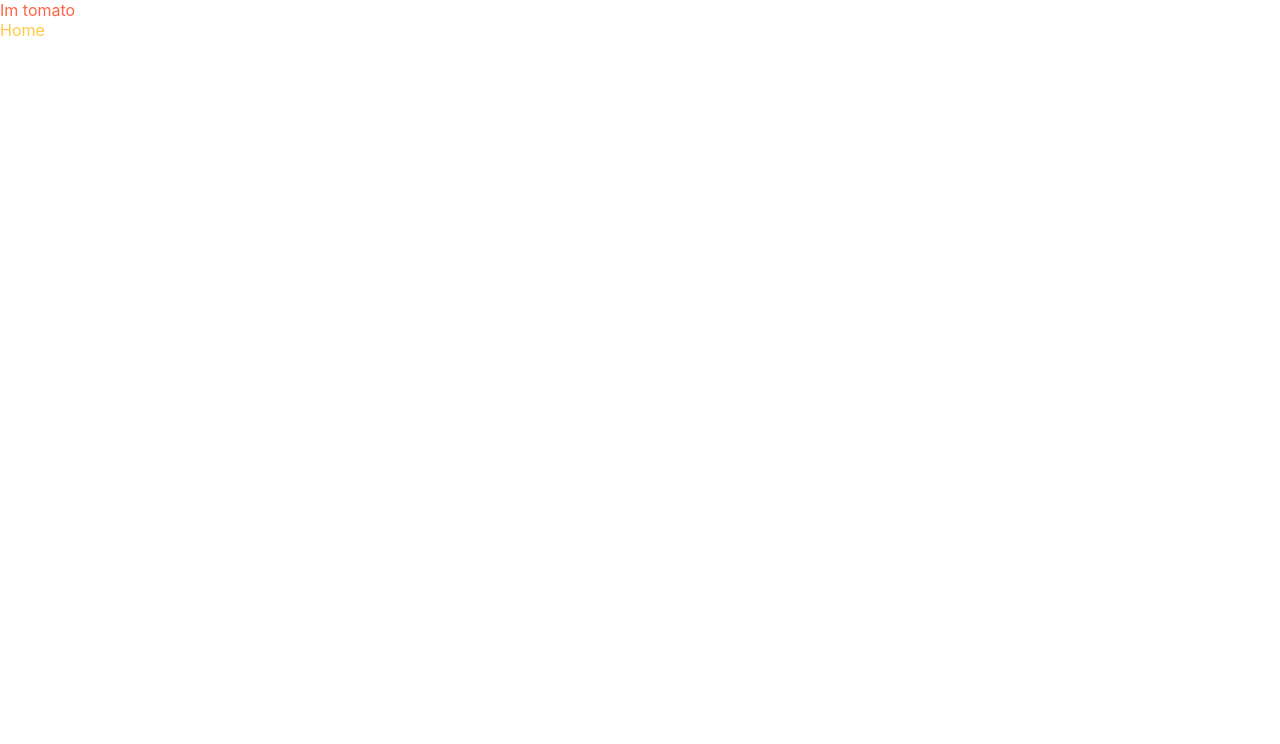
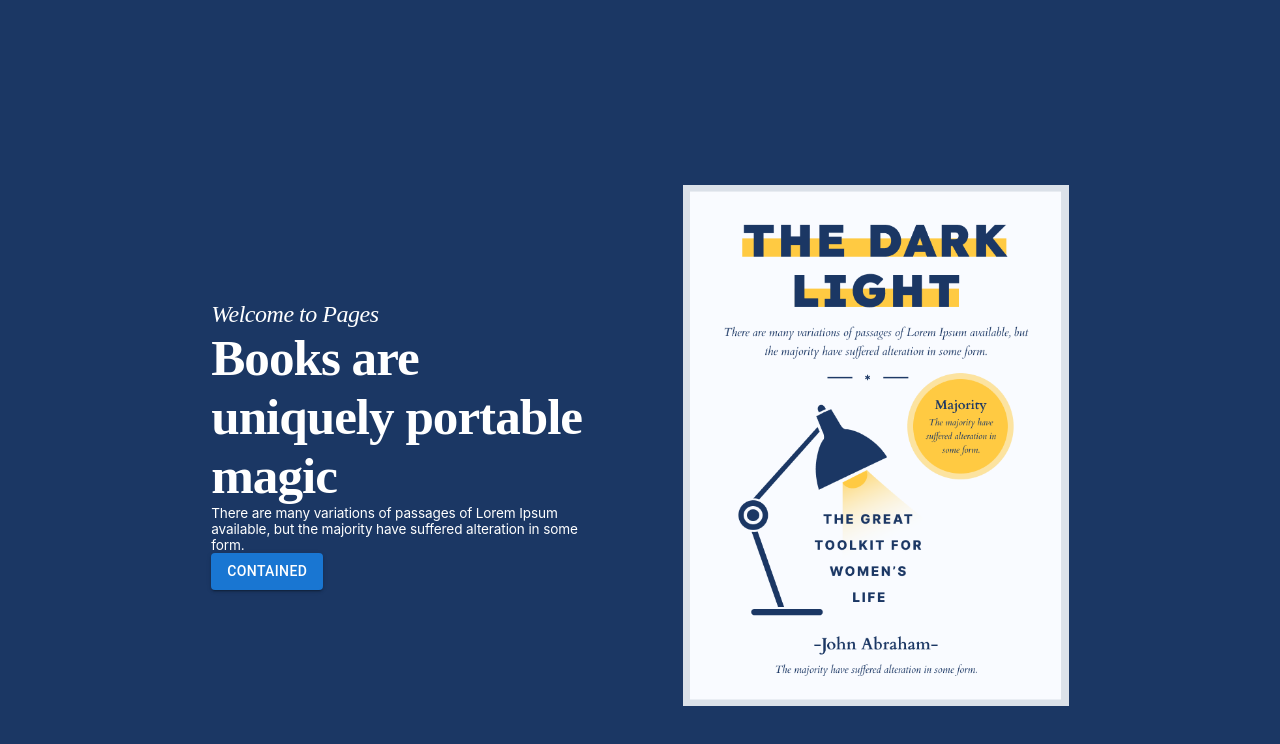
Before and after one commit to alexcapricorngmailcom/bookshopWebsite, a React (Create React App) app: page / in a window 1280 px wide. Shown: the top 744 px of the page. Built offline with nearby package versions, Linux system fonts and the light colour scheme.

Commit message:
test hero

```diff
--- a/src/const/colors.ts
+++ b/src/const/colors.ts
@@ -1,5 +1,8 @@
 const main = '#1B3764'
 const secondary = '#FFCA42'
-const background = '#1B3764'
+const background = '#F6F8FC'
+const white = '#ffffff'
+const black = '#000000'
 
-export const colors = {main, secondary, background}
+
+export const colors = {main, secondary, background, white, black}
--- a/src/index.css
+++ b/src/index.css
@@ -1,5 +1,7 @@
 body {
   margin: 0;
+  padding: 0;
+  box-sizing: border-box;
   font-family: -apple-system, BlinkMacSystemFont, 'Segoe UI', 'Roboto', 'Oxygen',
     'Ubuntu', 'Cantarell', 'Fira Sans', 'Droid Sans', 'Helvetica Neue',
     sans-serif;
--- /dev/null
+++ b/src/page-content/Home/components/Button/ContainedButton.tsx
@@ -0,0 +1,9 @@
+import { colors } from "../../../../const/colors";
+import Button from '@mui/material/Button';
+
+
+export const ContainedButton = () => {
+    return (
+        <Button variant="contained">Contained</Button>
+    )
+}
--- /dev/null
+++ b/src/page-content/Home/components/Hero/index.tsx
@@ -0,0 +1,78 @@
+import { colors } from "../../../../const/colors";
+import { styled } from "@mui/material/styles"
+import darkLighBookCover from './Book.png';
+import {ContainedButton} from '../Button/ContainedButton'
+
+export const HeroSection = () => {
+    return (
+        <Section style={{backgroundColor: colors.main, color: colors.white}}>
+            <Container>
+                <FlexContainer>
+                    <FlexItem>
+                        <H2>Welcome to Pages</H2>
+                        <H1>Books are uniquely portable magic</H1>
+                        <P>There are many variations of passages of Lorem Ipsum available, but the majority have suffered alteration in some form.</P>
+                        <ContainedButton />
+                    </FlexItem>
+
+                    <img src={darkLighBookCover} style={{width: '45%'}} alt="the dark light book cover" />
+                </FlexContainer>
+            </Container>
+        </Section>
+    )
+}
+
+const Section = styled('section')`
+    padding-top: 185px;
+    padding-bottom: 115px;
+`;
+
+const Container = styled('div')`
+    width: 100vw;
+    max-width: 67vw;
+    margin: 0 auto;
+    padding: 0 10px;
+`;
+
+const FlexContainer = styled('div')`
+    display: flex;
+    align-items: center;
+`;
+
+const FlexItem = styled('div')`
+    margin-right: 95px;
+`;
+
+const H2 = styled('h2')`
+    font-family: Cardo;
+    font-size: 1.5em;
+    font-style: italic;
+    font-weight: 400;
+    /* line-height: 37px; */
+    letter-spacing: -0.02em;
+    text-align: left;
+    margin-block-start: 0;
+    margin-block-end: 0;
+`;
+
+const H1 = styled('h1')`
+    font-family: Cardo;
+    font-size: 3.2em;
+    font-weight: 700;
+    /* line-height: 72px; */
+    letter-spacing: -0.02em;
+    text-align: left;
+    margin-block-start: 0;
+    margin-block-end: 0;
+`;
+
+const P = styled('p')`
+    font-family: Inter;
+    font-size: 0.85em;
+    font-weight: 400;
+    /* line-height: 34px; */
+    letter-spacing: -0.01em;
+    text-align: left;
+    margin-block-start: 0;
+    margin-block-end: 0;
+`;
--- a/src/page-content/Home/index.tsx
+++ b/src/page-content/Home/index.tsx
@@ -1,14 +1,20 @@
 import { styled } from "@mui/material/styles"
 import { colors } from "../../const/colors"
+import { HeroSection } from "./components/Hero"
 
 export const Home = () => {
     return (
-        <main style={{color: colors.secondary}}>
-            <Test>Im tomato</Test>
-            Home</main>
+        <main>
+            <HeroSection/>
+        </main>
     )
 }
 
+
+
+
+
+/* <Test>Im tomato</Test>
 const Test = styled('div')`
     color: tomato;
-`;
+`; */
```
Also changed, not shown: assets/img/Home/Book.png (added), src/page-content/Home/components/Hero/Book.png (added).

EXERCISE GOAL → The string "main" appears on some lines of the data; count those lines and report only how many there are.

ANSWER SPACE → 8